This is a classic bourguignon recipe but it’s a good one, super reliable and very quick and easy. You can make it gluten free by using gluten free plain flour. We didn’t make dumplings with this as we did crispy potatoes but of course you could include some for a real feast!
I N G R E D I E N T S
400g shallots, peeled but left whole
800g diced stewing venison
5 cloves garlic, peeled and grated or finely chopped
250g mushrooms, cut in half (or whole button ones are good too)
1 tbsp plain flour (use GF if required)
1/2 bottle red wine
500g beef stock
3 or 4 large sprigs of rosemary
5 large bay leaves
1 tbsp redcurrant jelly
Sea salt & freshly ground black pepper
M E T H O D
1. Pre-heat the oven to 160C static, 140C fan. Bring the venison out of the fridge so it comes up to room temperature, put in a bowl and season with salt and pepper. In a large heavy cast iron or similar pan (we used a Staub oval cast iron cocotte) add a good few glugs of olive oil and add the shallots and bacon, then sauté until lightly browned. Remove from the pan with a slotted spoon and place on a plate and then add the venison and sauté until browned on all sides.
2. Next add the shallots and bacon back in and stir in the garlic. Add the flour and quickly stir to combine – keep the heat low-med so the flour doesn’t burn but once everything is coated, turn the heat up and add about 1/4 bottle red wine – combine and be sure to scrap around the pan, then add the rest of the wine and the beef stock. Bring up to a rolling simmer and season with salt and pepper.
3. Turn off the heat and stir in the redcurrant jelly, add the bay leaves and rosemary sprigs. Put the lid on and place in the oven for 3 -4 hours.
4. Towards the end of the cooking time, fry off the mushrooms in a little olive oil to crisp up and add to the pot.
5. After the cooking time you can serve immediately – when you test the seasoning you might like to a little more redcurrant jelly as it gives a nice depth. But as you probably already know when it comes to stewing, for the very best flavour allow the pot to cool to room temperature, cover and refrigerate overnight. Re-heat gently over medium-low heat, and serve the next day.
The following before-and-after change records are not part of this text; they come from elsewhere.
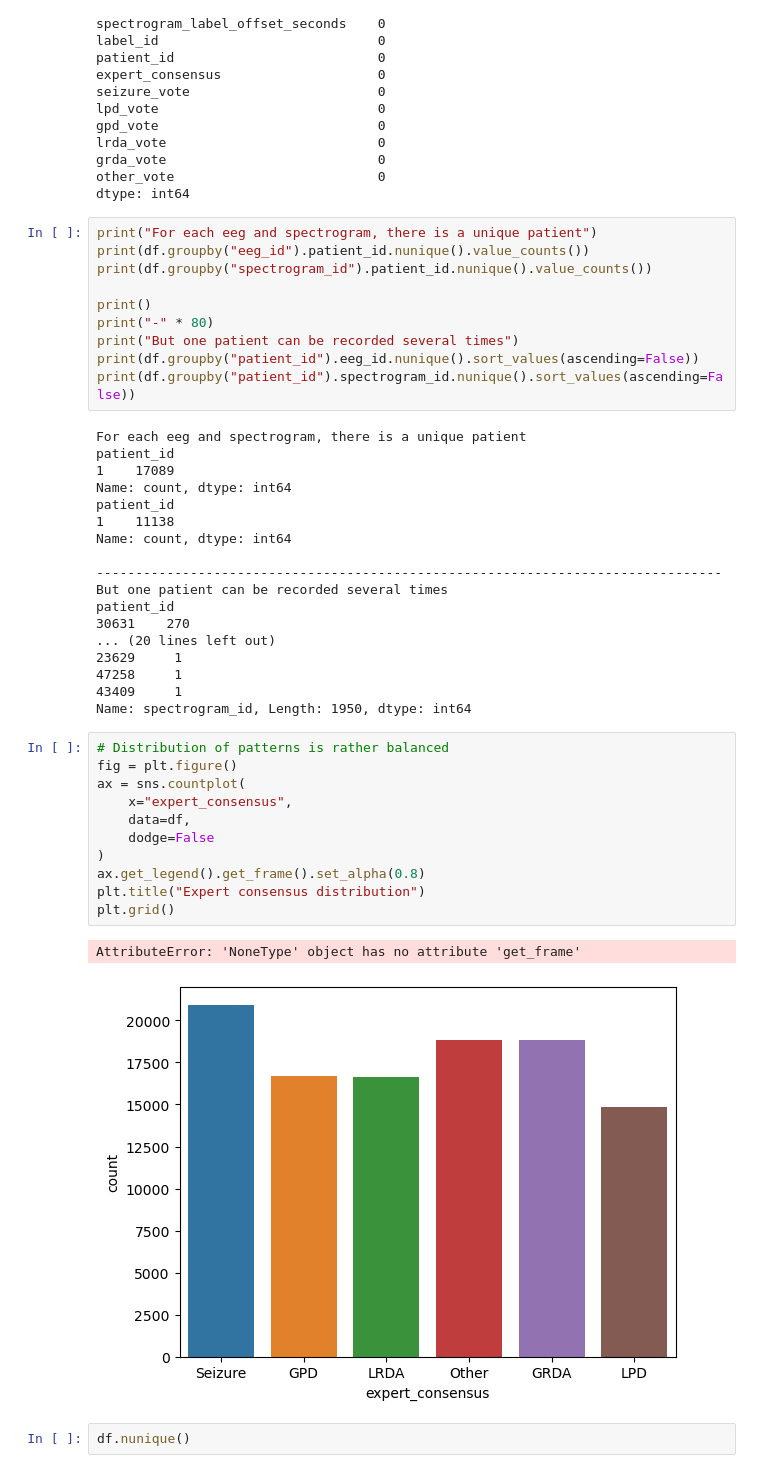
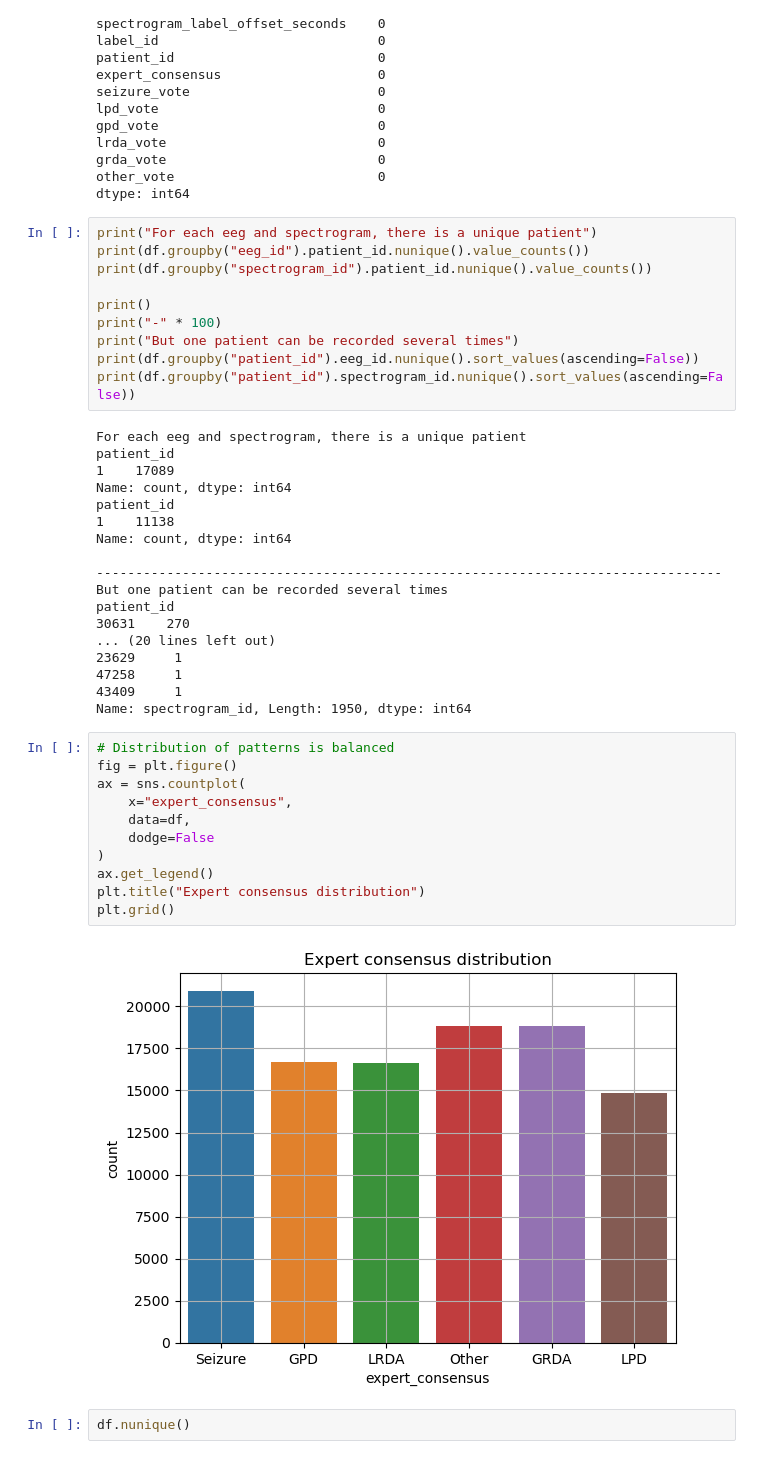
Before and after one commit to karan271/HMS_Capstone_Project, a Jupyter notebook: HMSCapstone.ipynb, the cells around one changed output. Drawn from its saved outputs; the diff is of its cells as text.

```diff
--- a/HMSCapstone.ipynb
+++ b/HMSCapstone.ipynb
@@ -146,7 +144,7 @@ print(df.groupby("eeg_id").patient_id.nunique().value_counts())
 print(df.groupby("spectrogram_id").patient_id.nunique().value_counts())
 
 print()
-print("-" * 80)
+print("-" * 100)
 print("But one patient can be recorded several times")
 print(df.groupby("patient_id").eeg_id.nunique().sort_values(ascending=False))
 print(df.groupby("patient_id").spectrogram_id.nunique().sort_values(ascending=False))
@@ -169,19 +167,18 @@ patient_id
 43409     1
 Name: spectrogram_id, Length: 1950, dtype: int64
 # %%
-# Distribution of patterns is rather balanced
+# Distribution of patterns is balanced
 fig = plt.figure()
 ax = sns.countplot(
     x="expert_consensus",
     data=df,
     dodge=False
 )
-ax.get_legend().get_frame().set_alpha(0.8)
+ax.get_legend()
 plt.title("Expert consensus distribution")
 plt.grid()
 # %% [output]
-AttributeError: 'NoneType' object has no attribute 'get_frame'
-[figure, old version]
+[figure, new version]
 # %%
 df.nunique()
 # %% [output]
```
Also changed, not shown: parts of 22 cells of this notebook, 2 other files.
We served with crispy roasted potatoes and onions and steamed cavolo nero and spinach.